Start of THE INPUT
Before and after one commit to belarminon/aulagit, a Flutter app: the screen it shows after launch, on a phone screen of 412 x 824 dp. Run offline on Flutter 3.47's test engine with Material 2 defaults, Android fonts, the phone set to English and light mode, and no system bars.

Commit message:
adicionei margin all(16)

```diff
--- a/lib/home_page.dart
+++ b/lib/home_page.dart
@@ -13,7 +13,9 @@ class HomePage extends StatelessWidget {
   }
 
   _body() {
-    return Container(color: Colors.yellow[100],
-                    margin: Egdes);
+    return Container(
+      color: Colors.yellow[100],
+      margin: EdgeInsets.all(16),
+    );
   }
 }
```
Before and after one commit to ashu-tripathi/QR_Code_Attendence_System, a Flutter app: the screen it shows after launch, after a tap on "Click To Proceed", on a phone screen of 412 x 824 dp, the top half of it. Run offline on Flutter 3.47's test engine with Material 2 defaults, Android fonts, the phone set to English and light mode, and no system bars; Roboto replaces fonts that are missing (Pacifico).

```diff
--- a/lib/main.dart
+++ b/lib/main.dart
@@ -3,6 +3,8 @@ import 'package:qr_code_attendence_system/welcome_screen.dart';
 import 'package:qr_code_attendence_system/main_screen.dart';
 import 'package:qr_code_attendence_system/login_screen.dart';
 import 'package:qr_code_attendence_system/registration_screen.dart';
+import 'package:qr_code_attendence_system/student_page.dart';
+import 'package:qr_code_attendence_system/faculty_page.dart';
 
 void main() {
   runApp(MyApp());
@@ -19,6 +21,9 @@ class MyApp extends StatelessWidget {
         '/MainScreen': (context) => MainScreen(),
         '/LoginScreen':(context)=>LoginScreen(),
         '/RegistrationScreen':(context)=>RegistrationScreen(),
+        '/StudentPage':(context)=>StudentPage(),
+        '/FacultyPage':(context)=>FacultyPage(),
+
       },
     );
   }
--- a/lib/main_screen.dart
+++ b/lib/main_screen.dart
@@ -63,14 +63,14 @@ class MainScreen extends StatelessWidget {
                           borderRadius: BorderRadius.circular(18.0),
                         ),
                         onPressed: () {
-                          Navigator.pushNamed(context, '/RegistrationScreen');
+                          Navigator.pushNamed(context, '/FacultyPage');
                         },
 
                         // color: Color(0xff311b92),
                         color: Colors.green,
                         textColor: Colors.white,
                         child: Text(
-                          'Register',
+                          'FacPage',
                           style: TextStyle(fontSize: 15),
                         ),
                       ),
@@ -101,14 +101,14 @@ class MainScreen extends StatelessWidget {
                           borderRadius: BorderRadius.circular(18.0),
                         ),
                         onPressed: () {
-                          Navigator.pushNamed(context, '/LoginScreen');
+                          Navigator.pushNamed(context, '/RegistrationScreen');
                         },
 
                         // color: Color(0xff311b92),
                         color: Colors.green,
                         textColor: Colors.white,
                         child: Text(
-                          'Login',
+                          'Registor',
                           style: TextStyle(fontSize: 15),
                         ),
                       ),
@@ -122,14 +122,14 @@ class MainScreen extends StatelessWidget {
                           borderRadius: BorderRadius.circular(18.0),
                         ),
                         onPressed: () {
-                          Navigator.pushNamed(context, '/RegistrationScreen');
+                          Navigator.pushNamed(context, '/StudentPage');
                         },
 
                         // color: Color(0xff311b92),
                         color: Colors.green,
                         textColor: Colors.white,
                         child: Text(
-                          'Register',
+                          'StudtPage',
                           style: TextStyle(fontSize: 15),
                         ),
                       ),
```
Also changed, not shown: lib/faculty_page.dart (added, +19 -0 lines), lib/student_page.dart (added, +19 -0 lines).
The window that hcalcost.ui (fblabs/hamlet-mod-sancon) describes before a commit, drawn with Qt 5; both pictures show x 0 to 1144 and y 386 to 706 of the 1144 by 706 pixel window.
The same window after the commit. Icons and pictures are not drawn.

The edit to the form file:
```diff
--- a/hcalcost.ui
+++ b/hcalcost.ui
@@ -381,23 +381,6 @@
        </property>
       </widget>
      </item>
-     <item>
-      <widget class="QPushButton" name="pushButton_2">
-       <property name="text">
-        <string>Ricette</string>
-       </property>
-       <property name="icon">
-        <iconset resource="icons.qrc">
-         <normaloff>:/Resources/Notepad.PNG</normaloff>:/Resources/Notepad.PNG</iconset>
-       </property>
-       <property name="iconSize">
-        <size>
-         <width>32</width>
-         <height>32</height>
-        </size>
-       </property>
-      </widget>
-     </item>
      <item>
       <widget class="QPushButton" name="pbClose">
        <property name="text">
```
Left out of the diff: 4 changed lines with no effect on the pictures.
End of THE INPUT
§ YOUR TASK
Each line that includes the string "StatelessWidget" should be copied from the data.

§ TASK SOLUTION
@@ -13,7 +13,9 @@ class HomePage extends StatelessWidget {
@@ -19,6 +21,9 @@ class MyApp extends StatelessWidget {
@@ -63,14 +63,14 @@ class MainScreen extends StatelessWidget {
@@ -101,14 +101,14 @@ class MainScreen extends StatelessWidget {
@@ -122,14 +122,14 @@ class MainScreen extends StatelessWidget {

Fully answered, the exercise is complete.